Zora Neale Hurston

Karen Stock, 24, a graduate of the University of South Florida, New College with a degree in literature and art history major, works at Bookstop, a bookstore in Tampa.

Stock read Their Eyes Were Watching God three times, and each time she said it seemed different.

"As you change, different things in the book strike a cord in you," she said.

The fictional story is about Janie Crawford, a black woman who marries three times and struggles to find her identity as a woman.

Stock said she enjoyed the novel because it seems like a simple story, but it really has a lot of depth. Stock said one of the themes is self-discovery, something she could identify with each time she read it.

"Everyone is trying to find themselves," Stock said, "and balance what everyone's expectations are and . . . this idea of what you want to be. . . . In the end, (Janie) finds true love. That is what she has been looking for in all the other places."

The story is set in Eatonville, a community near Orlando. When Stock read the book as a college student, one of her projects was to visit the town and keep a journal of what she saw.

"But it wasn't like I imagined it," she said.

Most of the book's Southern black dialogue is spelled phonetically. Stock found it easy to read and beautiful. She said many of the descriptions are very sensual.

One of the passages that Stock particularly enjoyed was toward the end of the book. "Love is lak de sea. Ity's uh movin' thing, but still and all, it takes its shape from de shore it meets, and it's different with every shore."

Collecting dust:

Autobiography of Simone de Beauvoir. Stock started reading the book because of her fascination with French culture. She never finished, however, because Stock said she "had to keep looking up words in the dictionary."

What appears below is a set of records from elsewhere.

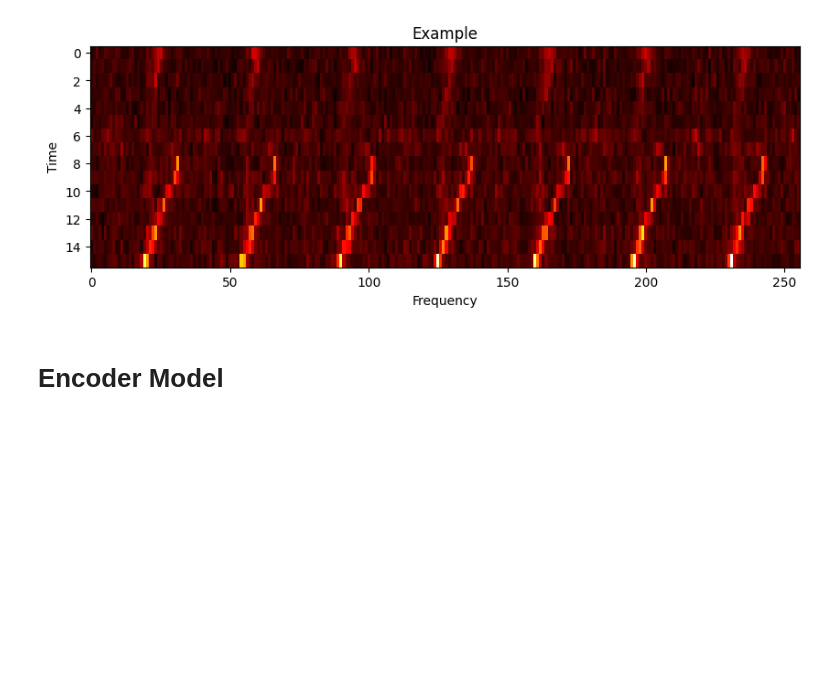
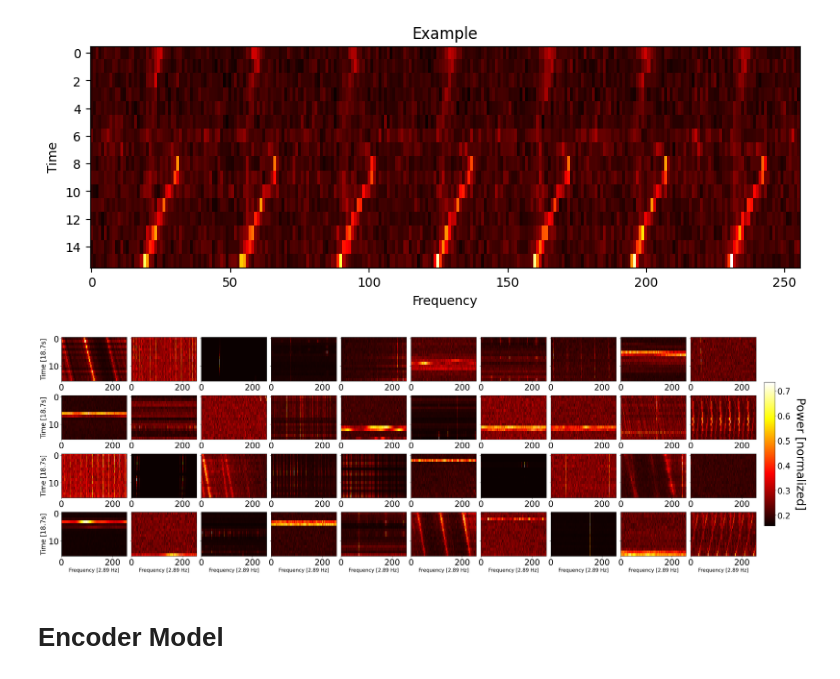
Before and after one commit to PetchMa/Reverse_Radio_Search, a Jupyter notebook: autoencoder/autoencoder.ipynb, the cells around one changed output. Cells and saved outputs as stored; diff of their text form; code cells hidden in the pictures; blank space fills up the shorter version.

```diff
--- a/autoencoder/autoencoder.ipynb
+++ b/autoencoder/autoencoder.ipynb
@@ -81,6 +81,32 @@ plt.imshow(data[1000, :, :], cmap='hot', aspect=5)
 # %%
 from sklearn.model_selection import train_test_split
 X_train, X_test, y_train, y_test = train_test_split(data, data, test_size=0.33, random_state=42)
+# %%
+ind = np.random.randint(0, X_train.shape[0], size=(10, 10))
+font_size = 25
+plt.rcParams.update({'font.size': font_size})
+
+f, ax = plt.subplots(4, 10, sharey=True, figsize=(30, 10), constrained_layout=True)
+
+for j in range(10):
+    for i in range(4):
+        inde = ind[i, j]
+        ax[i,j].imshow(X_train[inde,:,:,0], cmap='hot', interpolation='nearest', aspect="auto")
+        if i == 3:
+            ax[i,j].set_xlabel("Frequency [2.89 Hz]",  fontsize=font_size-10)
+        if j ==0:
+            ax[i,j].set_ylabel("Time [18.7s]",  fontsize=font_size-5)
+
+
+cbaxes = f.add_axes([1.01, 0.2, 0.015, 0.6])
+cbar = f.colorbar(im, cax=cbaxes)
+cbar.ax.tick_params(labelsize=font_size)
+f.text(1.06, 0.5, 'Power [normalized]', ha='center', va='center', rotation=270,
+       fontsize=font_size+10)
+
+plt.savefig("plots/training_examples.pdf", format="pdf")
+# %% [output]
+[figure, added]
 # %% [markdown]
 # Encoder Model
 # %%
```
Also changed, not shown: parts of 7 cells of this notebook, 16 other files.
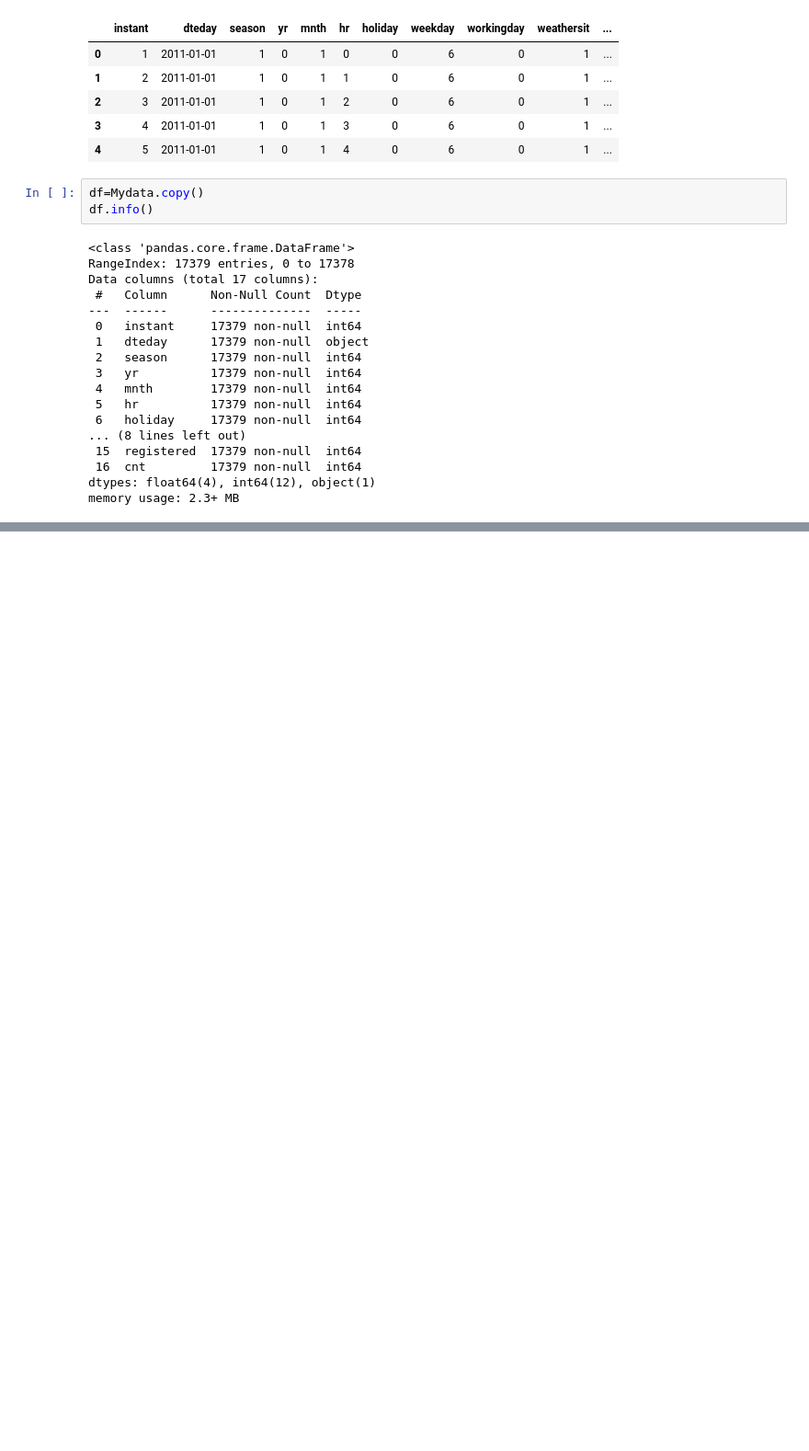
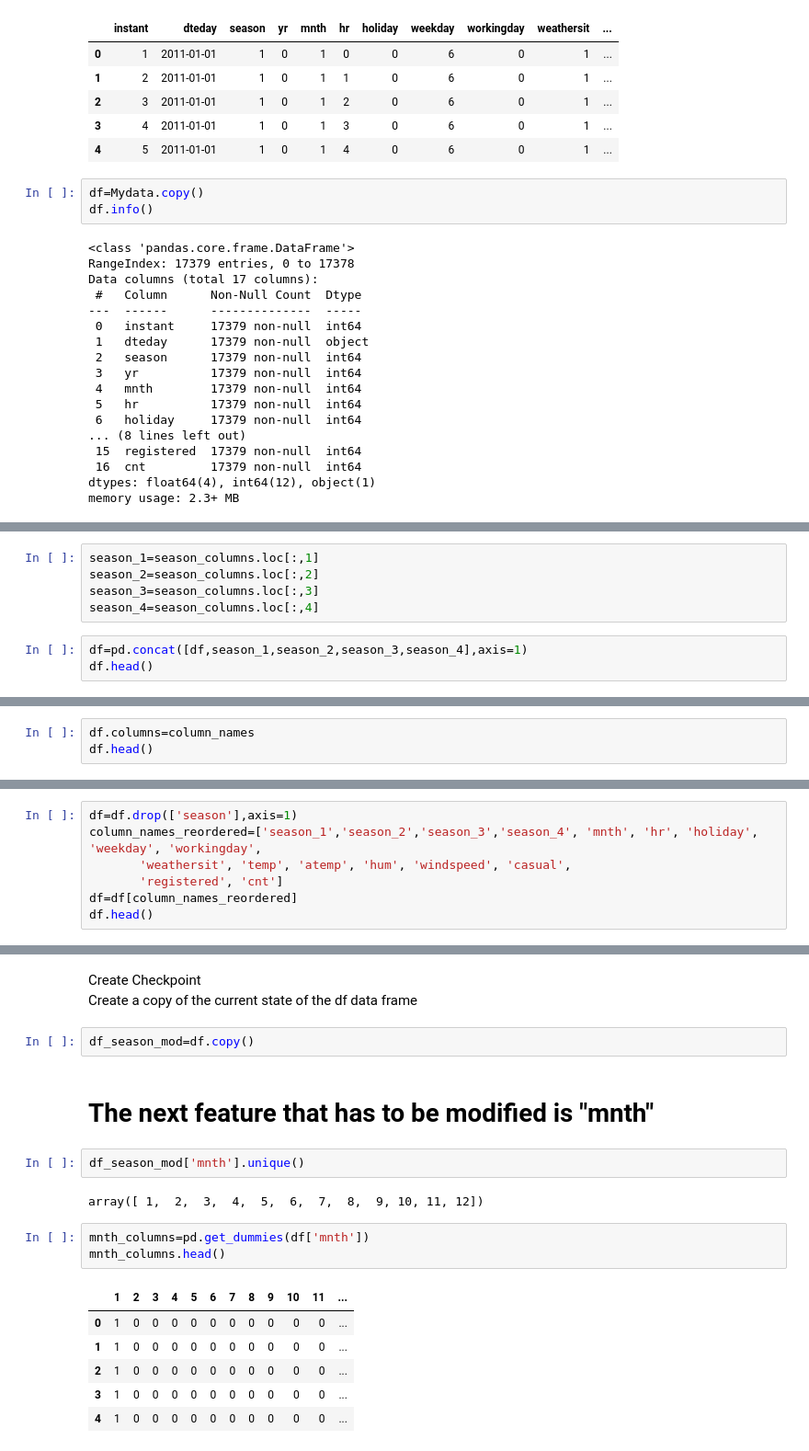
Before and after one commit to MasoudMoeini/Bike-Sharing-Dataset-Analysis, a Jupyter notebook: BikeSharing_data_preprocessing.ipynb, the cells around one changed output, grey strips where cells are left out. Shown: that part at 92% size. Drawn from its saved outputs; the diff is of its cells as text; blank space fills up the shorter version.

```diff
--- a/BikeSharing_data_preprocessing.ipynb
+++ b/BikeSharing_data_preprocessing.ipynb
@@ -36,0 +147,8 @@ memory usage: 2.3+ MB
+# %%
+season_1=season_columns.loc[:,1]
+season_2=season_columns.loc[:,2]
+season_3=season_columns.loc[:,3]
+season_4=season_columns.loc[:,4]
+# %%
+df=pd.concat([df,season_1,season_2,season_3,season_4],axis=1)
+df.head()
@@ -36,0 +162,3 @@ memory usage: 2.3+ MB
+# %%
+df.columns=column_names
+df.head()
@@ -36,0 +179,7 @@ memory usage: 2.3+ MB
+# %%
+df=df.drop(['season'],axis=1)
+column_names_reordered=['season_1','season_2','season_3','season_4', 'mnth', 'hr', 'holiday', 'weekday', 'workingday',
+       'weathersit', 'temp', 'atemp', 'hum', 'windspeed', 'casual',
+       'registered', 'cnt']
+df=df[column_names_reordered]
+df.head()
@@ -36,0 +193,21 @@ memory usage: 2.3+ MB
+# %% [markdown]
+Create Checkpoint<br>
+Create a copy of the current state of the df data frame
+# %%
+df_season_mod=df.copy()
+# %% [markdown]
+# The next feature that has to be modified is "mnth"
+# %%
+df_season_mod['mnth'].unique()
+# %% [output]
+array([ 1,  2,  3,  4,  5,  6,  7,  8,  9, 10, 11, 12])
+# %%
+mnth_columns=pd.get_dummies(df['mnth'])
+mnth_columns.head()
+# %% [output]
+|  | 1 | 2 | 3 | 4 | 5 | 6 | 7 | 8 | 9 | 10 | 11 | ... |
+| 0 | 1 | 0 | 0 | 0 | 0 | 0 | 0 | 0 | 0 | 0 | 0 | ... |
+| 1 | 1 | 0 | 0 | 0 | 0 | 0 | 0 | 0 | 0 | 0 | 0 | ... |
+| 2 | 1 | 0 | 0 | 0 | 0 | 0 | 0 | 0 | 0 | 0 | 0 | ... |
+| 3 | 1 | 0 | 0 | 0 | 0 | 0 | 0 | 0 | 0 | 0 | 0 | ... |
+| 4 | 1 | 0 | 0 | 0 | 0 | 0 | 0 | 0 | 0 | 0 | 0 | ... |
```
Also changed, not shown: parts of 74 cells of this notebook, 1 other file.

Mind Pool, Charles Sheffield

Terence Ford, 25, a graduate of Hillsborough Community College, expects to attend the University of South Florida in the fall and major in physics.

Ford is a science fiction buff. He said he "reads so much, the books just come in and go out."

But the Mind Pool is one book that has stayed with him.

"The action flowed. It was well-paced," he said.

The novel is set in space, 800 years in the future. It is about four races of space beings that combine forces to fight the Morgan Constructs, cybernetic organisms created by humans.

"The book makes me want to find a sequel," Ford said.

Ford reads four to six books a month. Much of what he reads is science fiction or fantasy, but he also reads non-fiction, too.

Plot is what makes a good science fiction book, Ford said. "I want to read about how what they are dreaming up today will be possible in the future."

Other novels he found exciting were the Robot novels by Isaac Asimov and the Dragonriders series by Anne McCaffrey.

Collecting dust:

Star Trek series. Ford started collecting Star Trek novels about 10 years ago, amassing most in the series up to No. 56. But he couldn't keep up with the publishers, who were printing books faster than he could buy them. Ford stores his books in plastic bags to protect them from dust.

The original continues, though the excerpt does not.